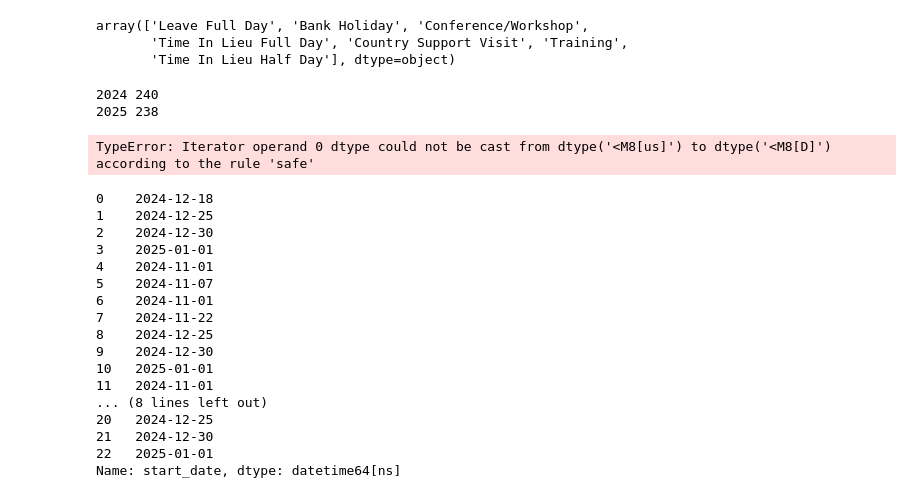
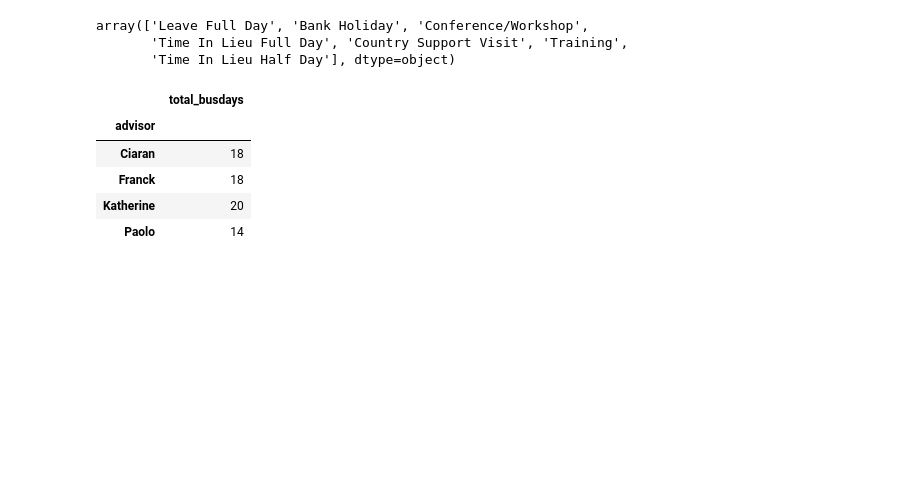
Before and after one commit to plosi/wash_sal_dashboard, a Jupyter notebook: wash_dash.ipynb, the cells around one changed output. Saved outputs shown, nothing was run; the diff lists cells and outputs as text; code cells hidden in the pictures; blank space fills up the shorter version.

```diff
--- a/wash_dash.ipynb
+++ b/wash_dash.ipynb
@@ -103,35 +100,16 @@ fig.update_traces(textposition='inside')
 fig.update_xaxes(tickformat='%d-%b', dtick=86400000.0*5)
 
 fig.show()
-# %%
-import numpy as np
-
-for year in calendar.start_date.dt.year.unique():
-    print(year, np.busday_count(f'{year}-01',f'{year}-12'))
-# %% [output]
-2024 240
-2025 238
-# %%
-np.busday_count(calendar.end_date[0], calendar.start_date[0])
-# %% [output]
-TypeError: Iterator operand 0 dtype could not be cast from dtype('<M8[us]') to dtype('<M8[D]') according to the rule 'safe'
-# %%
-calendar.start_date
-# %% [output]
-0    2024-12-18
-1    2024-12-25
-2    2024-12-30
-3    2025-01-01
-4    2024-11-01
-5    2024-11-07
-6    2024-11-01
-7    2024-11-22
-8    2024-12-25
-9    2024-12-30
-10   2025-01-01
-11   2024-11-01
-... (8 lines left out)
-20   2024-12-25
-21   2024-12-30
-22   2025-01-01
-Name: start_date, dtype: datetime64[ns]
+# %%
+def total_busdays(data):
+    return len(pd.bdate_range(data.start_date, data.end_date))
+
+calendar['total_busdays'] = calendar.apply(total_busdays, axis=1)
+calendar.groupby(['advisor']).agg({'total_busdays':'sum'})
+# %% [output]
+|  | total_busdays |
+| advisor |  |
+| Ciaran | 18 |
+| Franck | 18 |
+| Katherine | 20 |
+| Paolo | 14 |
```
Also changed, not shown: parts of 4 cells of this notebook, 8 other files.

▶ Work instructions:
Please copy each line of the records above that holds the word "calendar".

▶ Solution below:
-for year in calendar.start_date.dt.year.unique():
-np.busday_count(calendar.end_date[0], calendar.start_date[0])
-calendar.start_date
+calendar['total_busdays'] = calendar.apply(total_busdays, axis=1)
+calendar.groupby(['advisor']).agg({'total_busdays':'sum'})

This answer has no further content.